## Given data
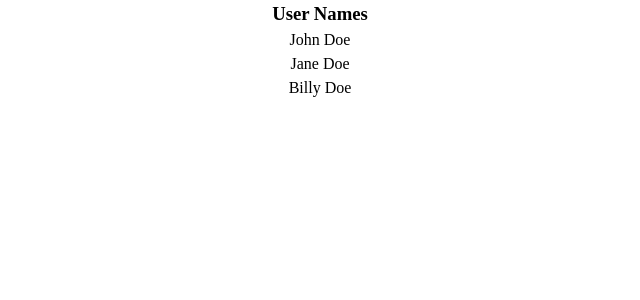
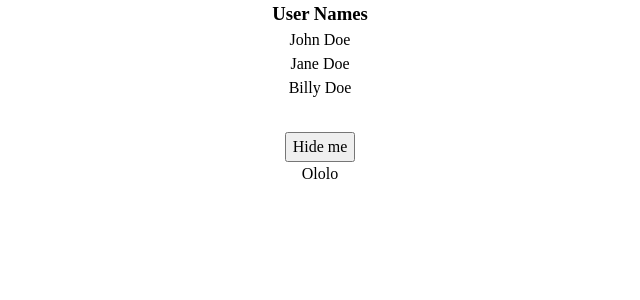
Before and after one commit to DrevAnt/codchallenge, a React (Create React App) app: page / in a window 1280 px wide. Shown: the top 300 px of the page, without its empty margins (320-960 px from the left). Built offline with nearby package versions, Linux system fonts and the light colour scheme.

Commit message:
"showhide my solution"

```diff
--- a/src/App.css
+++ b/src/App.css
@@ -73,3 +73,10 @@ select {
   align-items: center;
   justify-content: center;
 }
+.showhide {
+  margin-top: 2rem;
+  display: flex;
+  flex-direction: column;
+  align-items: center;
+  justify-content: center;
+}
--- a/src/App.js
+++ b/src/App.js
@@ -1,10 +1,12 @@
 import "./App.css";
 import DisplayArray from "./Component/DisplayArray/DisplayArray";
+import ShowHide from "./Component/ShowHide/ShowHide";
 
 function App() {
   return (
     <div className="App">
       <DisplayArray />
+      <ShowHide />
     </div>
   );
 }
--- /dev/null
+++ b/src/Component/ShowHide/ShowHide.jsx
@@ -0,0 +1,17 @@
+import { useState } from "react";
+
+function ShowHide() {
+  const [show, setShow] = useState(true);
+  return (
+    <>
+      <div className="showhide">
+        <button onClick={() => setShow(!show)}>
+          {show ? "Hide me" : "Show me"}
+        </button>
+        {show && <div> Ololo</div>}
+      </div>
+    </>
+  );
+}
+
+export default ShowHide;
```
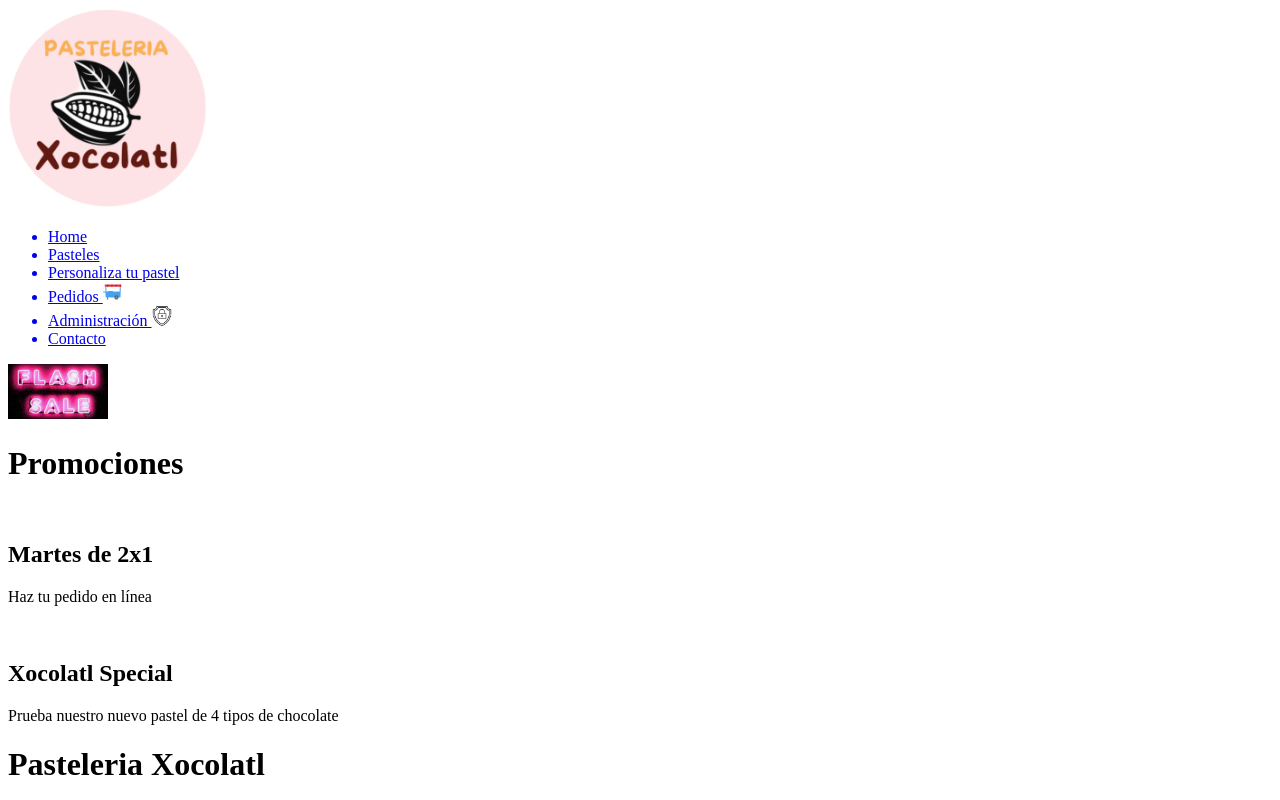
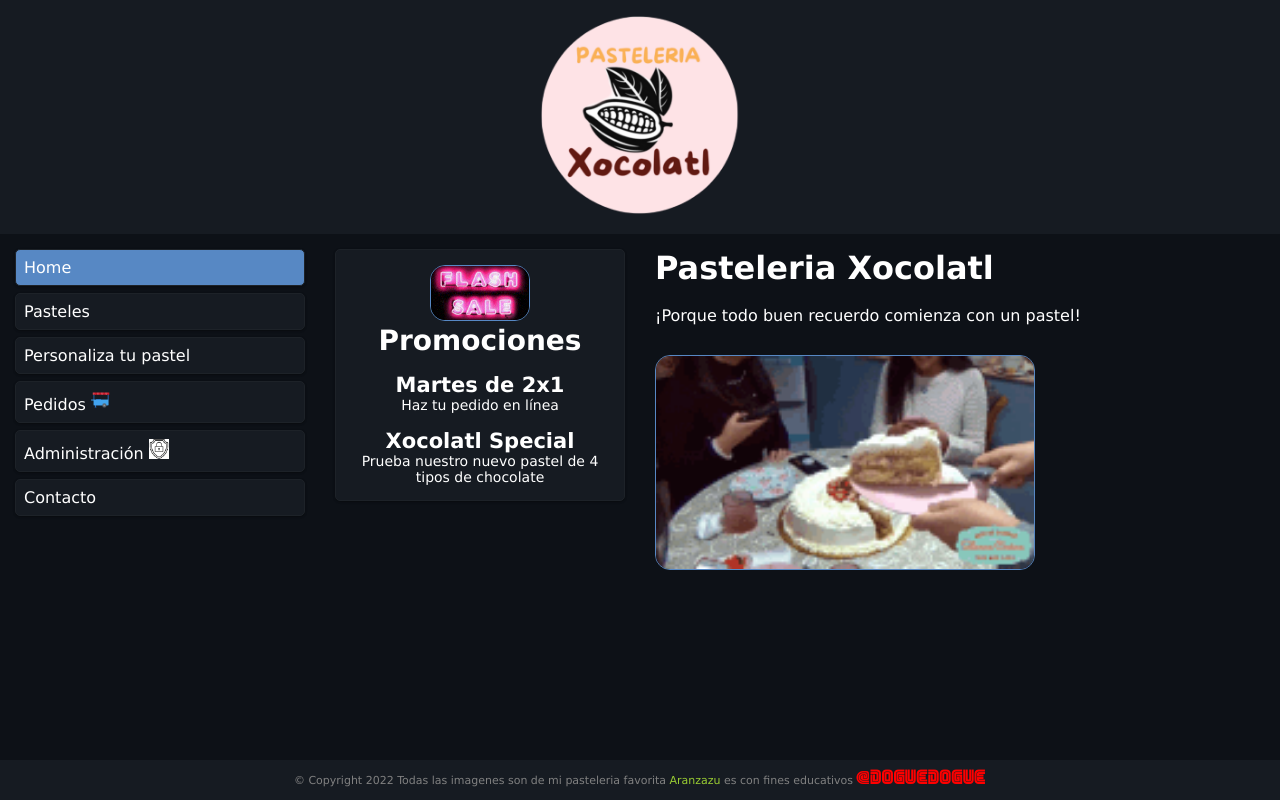
Before and after one commit to doguedogue/xocolatl-vue, a Vue app: page / in a window 1280 px wide. Shown: the top 800 px of the page. Built offline with nearby package versions, Linux system fonts and the light colour scheme.

Commit message:
add home page

```diff
--- a/src/App.vue
+++ b/src/App.vue
@@ -68,3 +68,7 @@
 
   <router-view/>
 </template>
+
+<style>
+  @import './styles/style.css';
+</style>
--- a/src/main.js
+++ b/src/main.js
@@ -2,4 +2,6 @@ import { createApp } from 'vue'
 import App from './App.vue'
 import router from './router'
 
-createApp(App).use(router).mount('#app')
+createApp(App)
+    .use(router)
+    .mount('#app')
--- /dev/null
+++ b/src/styles/style.css
@@ -0,0 +1,186 @@
+* {
+    box-sizing: border-box;
+    margin: 0px;
+    padding: 0px;
+}
+
+.row::after {
+    content: "";
+    clear: both;
+    display: inline-block;
+}
+
+/*Responsive*/
+[class*="col-"] {
+    float: left;
+    padding: 15px;
+}
+
+html {
+    font-family: "Lucida Sans", sans-serif;
+}
+
+.header {
+    background-color: #161b22;
+    color: #ffffff;
+    padding: 15px;
+    text-align:center;
+}
+
+.menu ul {
+    list-style-type: none;
+    margin: 0;
+    padding: 0;
+}
+
+.menu li {
+    padding: 8px;
+    margin-bottom: 7px;
+    background-color: #161b22;
+    color: #ffffff;
+    box-shadow: 0 1px 3px rgba(0,0,0,0.12), 0 1px 2px rgba(0,0,0,0.24);
+    border-radius: 5px;
+    border-width: 1px;
+    border-style: solid;
+    border-color: #1d2228;
+}
+.menu a {
+    color: #ffffff;
+    text-decoration: none;
+}
+
+.active {
+    background-color: #5788c4 !important;
+}
+
+.menu li:hover {
+    background-color: #2d3238;
+}
+
+.card {
+    border-radius: 5px;
+    border-width: 1px;
+    border-style: solid;
+    border-color: #5788c4;
+    padding: 0px;
+    margin-bottom: 10px;
+}
+.blanco {
+    height: 100px;
+}
+
+.hero{
+    border-radius: 15px;
+    border-width: 1px;
+    border-style: solid;
+    border-color: #5788c4;
+}
+
+.aside {
+    background-color: #161b22;
+    padding: 15px;
+    color: #ffffff;
+    text-align: center;
+    font-size: 14px;
+    box-shadow: 0 1px 3px rgba(0,0,0,0.12), 0 1px 2px rgba(0,0,0,0.24);
+    border-radius: 5px;
+    border-width: 1px;
+    border-style: solid;
+    border-color: #1d2228;
+}
+
+.footer {
+    background-color: #161b22;
+    color: #ffffff;
+    text-align: center;
+    font-size: 12px;
+    position: fixed;
+    padding: 10px 10px 0px 10px;
+    bottom: 0;
+    width: 100%;
+    /* Height of the footer*/
+    height: 40px;
+}
+
+/* For desktop: */
+.col-1 {width: 8.33%;}
+.col-2 {width: 16.66%;}
+.col-3 {width: 25%;}
+.col-4 {width: 33.33%;}
+.col-5 {width: 41.66%;}
+.col-6 {width: 50%;}
+.col-7 {width: 58.33%;}
+.col-8 {width: 66.66%;}
+.col-9 {width: 75%;}
+.col-10 {width: 83.33%;}
+.col-11 {width: 91.66%;}
+.col-12 {width: 100%;}
+
+@media only screen and (max-width: 768px) {
+    /* For mobile phones: */
+    [class*="col-"] {
+      width: 100%;
+  }
+}
+
+
+body{
+    background-color: #0d1117;
+    color: white;
+}
+
+@font-face {
+    font-family: 'mrrobot';
+    src: url('../assets/font/MR_ROBOT.ttf') format('truetype');
+}
+
+.github {
+    font-family: 'mrrobot', sans-serif;
+    color:red;
+    font-size: 17px;
+    text-decoration: none;
+}
+
+
+p.aranzazu {
+    color:gray;
+    font-size: 11px;
+    text-decoration: none;
+}
+.aranzazu {
+    color:yellowgreen;
+    font-size: 11px;
+    text-decoration: none;
+}
+
+th, tr, td {
+    border-width: 1px;
+    border-style: solid;
+    border-color: #5788c4;
+    padding: 10px;
+}
+
+td > a {
+    text-decoration: none;
+    color: white;
+}
+
+th {
+    color:yellowgreen;
+}
+
+.shield {
+    background-color: white;
+}
+
+.inputform {
+    width: 100%;
+}
+
+.rigth {
+    text-align:right;
+}
+
+.ordenes {
+    font-size: small;
+}
--- a/src/views/HomeView.vue
+++ b/src/views/HomeView.vue
@@ -1,7 +1,5 @@
 <template>
-  <div class="home">
-    <img alt="Vue logo" src="../assets/logo.png">
-  </div>
+  <h1></h1>
 </template>
 
 <script>
```
Also changed, not shown: src/assets/font/MR_ROBOT.ttf (added), src/assets/logo.png (deleted).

## Exercise objective
For the word "router", find every line in the data that holds it and copy that line.

## Expected answer
   <router-view/>
 import router from './router'
-createApp(App).use(router).mount('#app')
+    .use(router)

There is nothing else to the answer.